Forecasters have placed all 100 miles of the Georgia coast under a hurricane watch.
The National Hurricane Center said Wednesday that Hurricane Matthew could bring powerful winds and dangerous storm surge to Georgia from the city of St. Marys near the Florida state line to Savannah.
Forecasts show Matthew will likely pass offshore Saturday, but close enough to land to cause potentially serious damage.
The hurricane center says tropical storm winds of 39 mph or greater could reach coastal Georgia today, while hurricane-force winds of 74 mph or greater could arrive late Friday. Several feet of storm surge are possible, especially if peak storm conditions occur during high tide.
Early in the day Wednesday, Chatham and Glynn counties called for a voluntary evacuation of about 47,000 residents.
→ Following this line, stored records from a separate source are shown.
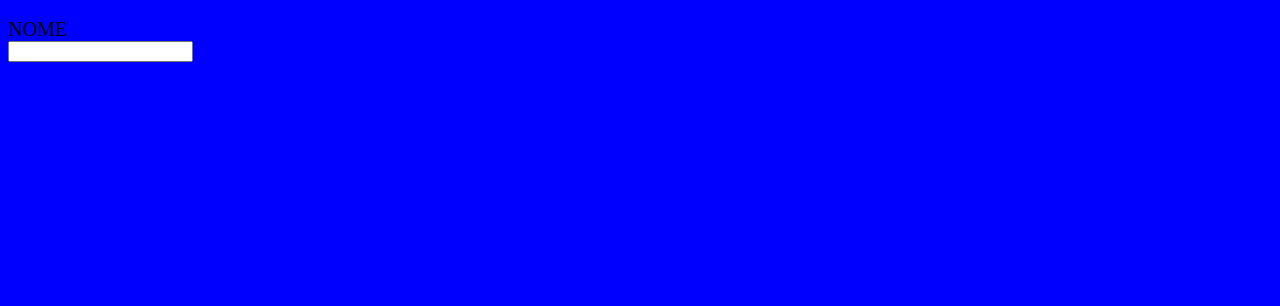
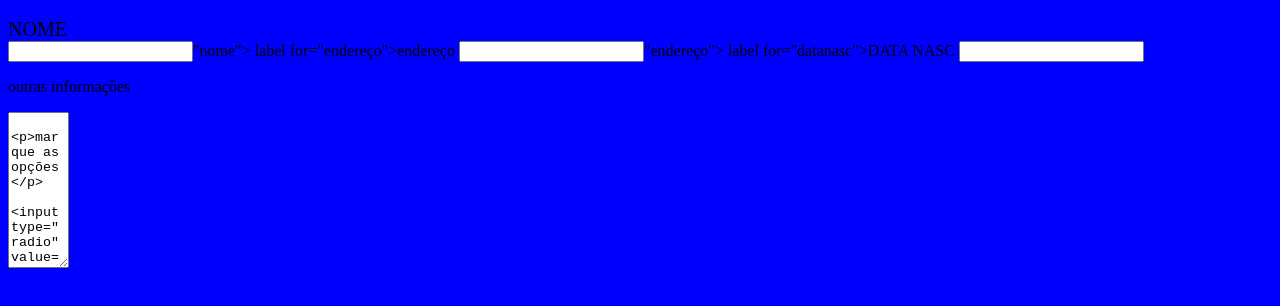
Before and after one commit to hevelynalmeida22/formulario1c, a plain HTML site: page index.html in a window 1280 px wide. Shown: the part 48-354 px from the top of the page. Drawn offline with Linux system fonts and the light colour scheme.

Commit message:
Update index.html

```diff
--- a/index.html
+++ b/index.html
@@ -20,8 +20,22 @@
 <form>
 
 <label for="nome">NOME</label>
+<input type="text" id=>"nome">
 
-<input type="text">
+ label for="endereço">endereço</label>
+<input type="text" id=>"endereço">
+
+
+  label for="datanasc">DATA NASC</label>
+<input type="text" id="datanasc" >
+
+  <p>outras informações</p>
+  <textarea cols="5px" rows="10px"</textarea>
+  <p>marque as opções</p>
+  <input type="radio" value="telefone">
+  <label><input type="checkbox">whatsapp</label>
+  <br>
+  <input type ="submit"value="enviar dados">
 
 </form>
 
```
The city of Tybee Island issued a mandatory evaluation order that began at 3 p.m.
The Georgia coast hasn’t seen such a hurricane evacuation since a near-miss with Hurricane Floyd in 1999. No storm has made direct landfall along the state’s coastline since Hurricane David in 1979, and the last time Georgia saw a direct hit from a Category 3 or greater storm was in 1898. Category 3 hurricanes have winds in excess of 110 mph.
Public school classes in the Savannah area were canceled for Wednesday through Friday, and Gov. Nathan Deal has declared a state of emergency for 30 southeast Georgia counties and ordered state emergency management officials to work closely with local agencies.
Georgia Power said it “is monitoring the changing weather around the clock, mobilizing crews and preparing to respond to any service interruptions, which may occur.”
Meanwhile, wind gusts up to 30 mph Thursday night and 25 mph during the day Friday might be the closest Hall County comes to experiencing the storm’s effects.
The Red Cross is also preparing for the storm and is seeking blood donations to help with possible fallout from Matthew.
“We encourage eligible donors to please give blood or platelets before the storm arrives to help ensure we have a readily available blood supply for patients in need,” the agency said in a news release Wednesday. “All eligible donors in parts of the country unaffected by Hurricane Matthew are also urged to schedule an appointment.”